Figure 2-1. The eucaryotic
(8) Lysosomes. Contains digestive enzymes that break down large
molecules into smaller nutrients that can be oxidized by the mitochondria.
(9) Endoplasmic reticulum. Contains many ribosome's that synthesize
enzymes and other proteins
(10) Golgi apparatus. Accumulates proteins and enzymes and conveys
some of them to the cell membrane for secretion. Some of the other enzymes are
encased in lysosomes.
c. Prokaryotic Cell Components. Although structurally different and less
complex than the eucaryotic cells, procaryotes (figure 2-2) still perform most of the
same functions. The nuclear genetic material (DNA) consists of a single, circular,
threadlike chromosome.
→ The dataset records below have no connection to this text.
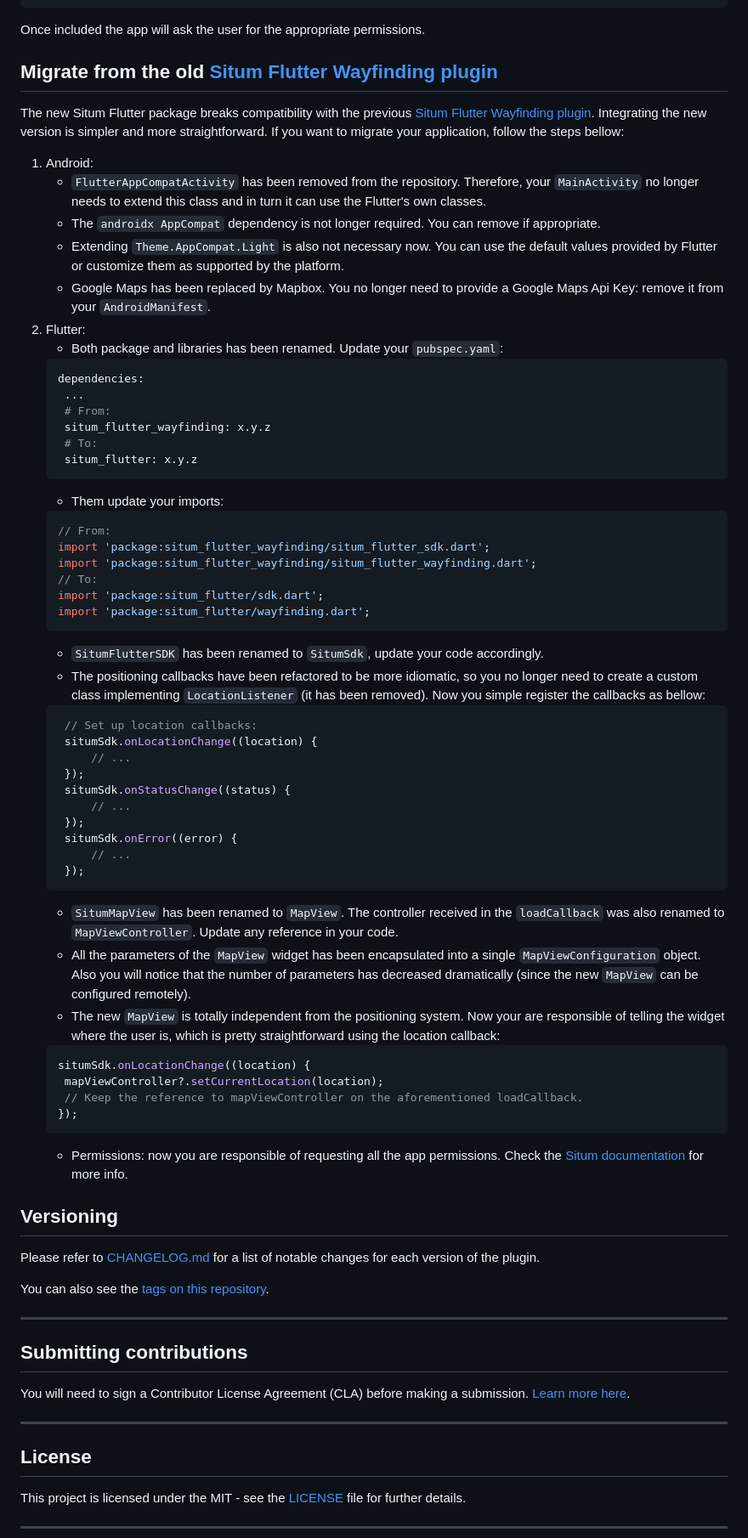
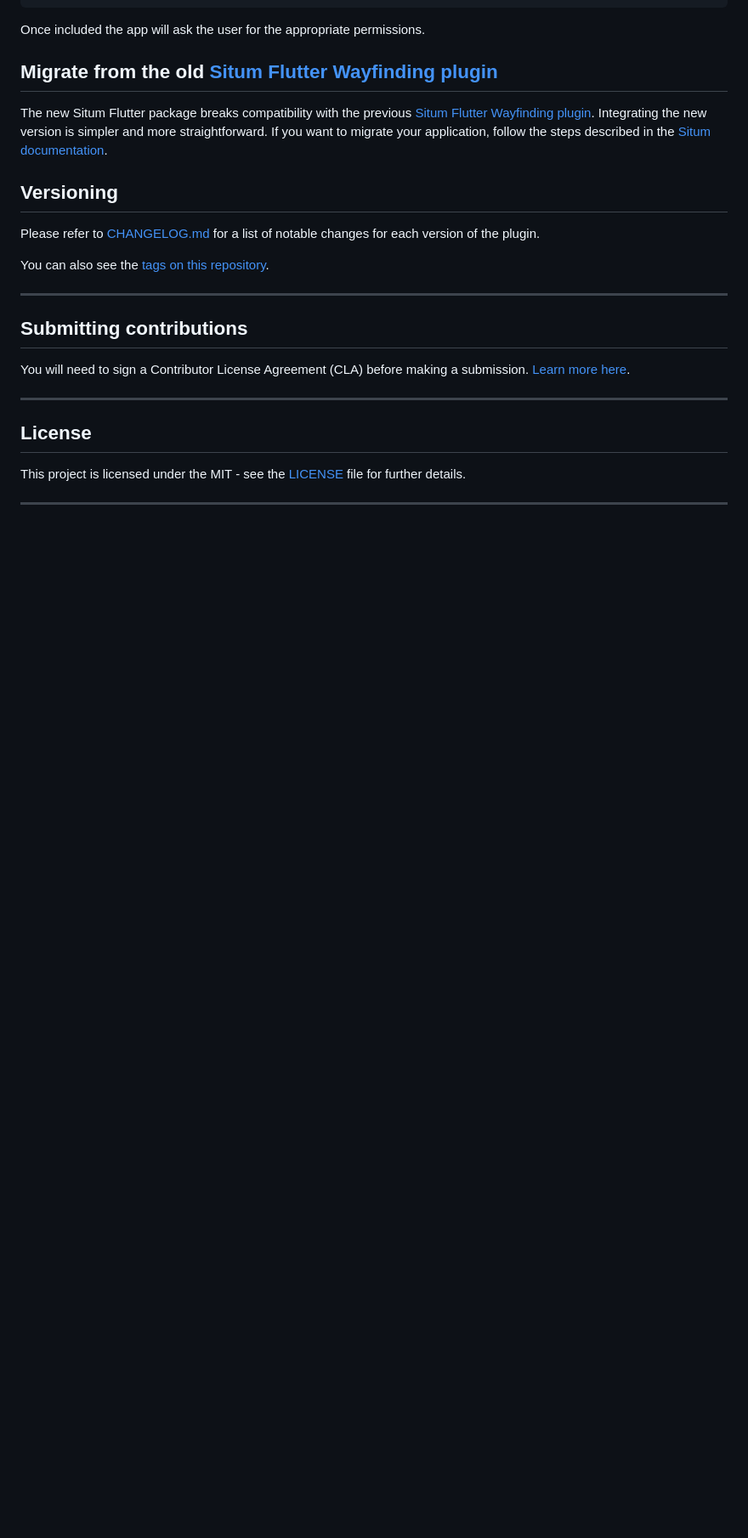
Before and after one commit to situmtech/flutter, a Markdown page: README.md, the part around the change. Shown: that part at 85% size. Drawn GitHub-style; blank space fills up the shorter version.

Commit message:
Link migration guide

````diff
--- a/README.md
+++ b/README.md
@@ -80,56 +80,8 @@ Once included the app will ask the user for the appropriate permissions.
 
 ## Migrate from the old [Situm Flutter Wayfinding plugin](https://pub.dev/packages/situm_flutter_wayfinding)
 
-The new Situm Flutter package breaks compatibility with the previous [Situm Flutter Wayfinding plugin](https://pub.dev/packages/situm_flutter_wayfinding). Integrating the new version is simpler and more straightforward. If you want to migrate your application, follow the steps bellow:
-
-1. Android:
-   - `FlutterAppCompatActivity` has been removed from the repository. Therefore, your `MainActivity` no longer needs to extend this class and in turn it can use the Flutter's own classes.
-   - The `androidx AppCompat` dependency is not longer required. You can remove if appropriate.
-   - Extending `Theme.AppCompat.Light` is also not necessary now. You can use the default values provided by Flutter or customize them as supported by the platform.
-   - Google Maps has been replaced by Mapbox. You no longer need to provide a Google Maps Api Key: remove it from your `AndroidManifest`.
-2. Flutter:
-   - Both package and libraries has been renamed. Update your `pubspec.yaml`:
-   ```yaml
-   dependencies:
-    ...
-    # From:
-    situm_flutter_wayfinding: x.y.z
-    # To:
-    situm_flutter: x.y.z
-   ```
-   - Them update your imports:
-   ```dart
-   // From:
-   import 'package:situm_flutter_wayfinding/situm_flutter_sdk.dart';
-   import 'package:situm_flutter_wayfinding/situm_flutter_wayfinding.dart';
-   // To:
-   import 'package:situm_flutter/sdk.dart';
-   import 'package:situm_flutter/wayfinding.dart';
-   ```
-   - `SitumFlutterSDK` has been renamed to `SitumSdk`, update your code accordingly.
-   - The positioning callbacks have been refactored to be more idiomatic, so you no longer need to create a custom class implementing `LocationListener` (it has been removed). Now you simple register the callbacks as bellow:
-   ```dart
-   	// Set up location callbacks:
-   	situmSdk.onLocationChange((location) {
-   		// ...
-   	});
-   	situmSdk.onStatusChange((status) {
-   		// ...
-   	});
-   	situmSdk.onError((error) {
-   		// ...
-   	});
-   ```
-   - `SitumMapView` has been renamed to `MapView`. The controller received in the `loadCallback` was also renamed to `MapViewController`. Update any reference in your code.
-   - All the parameters of the `MapView` widget has been encapsulated into a single `MapViewConfiguration` object. Also you will notice that the number of parameters has decreased dramatically (since the new `MapView` can be configured remotely).
-   - The new `MapView` is totally independent from the positioning system. Now your are responsible of telling the widget where the user is, which is pretty straightforward using the location callback:
-   ```dart
-   situmSdk.onLocationChange((location) {
-   	mapViewController?.setCurrentLocation(location);
-    // Keep the reference to mapViewController on the aforementioned loadCallback.
-   });
-   ```
-   - Permissions: now you are responsible of requesting all the app permissions. Check the [Situm documentation](https://situm.com/docs/sdk-permissions/) for more info.
+The new Situm Flutter package breaks compatibility with the previous [Situm Flutter Wayfinding plugin](https://pub.dev/packages/situm_flutter_wayfinding).
+Integrating the new version is simpler and more straightforward. If you want to migrate your application, follow the steps described in the [Situm documentation](TODO://link!).
 
 ## Versioning
 
````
It is not enclosed within a nuclear membrane, but is distributed
in masses throughout the cytoplasm. Another striking difference between the
eucaryotic and prokaryotic cells is that the cytoplasm of procaryotes does not contain
membrane-enclosed bodies such as mitochondria, endoplasmic reticulum, or golgi
apparatus. Some procaryotes possess mesosomes that are somewhat similar to
mitochondria in their function. Ribosomes (sites of protein synthesis) are distributed
throughout the cytoplasm. With few exceptions, the prokaryotic cell is surrounded by a
cell wall. These cell walls are not made of cellulose or polysaccharides; but contain
peptidoglycan, which is found only in procaryotes. Cell division is by binary fission
rather than mitosis or meiosis.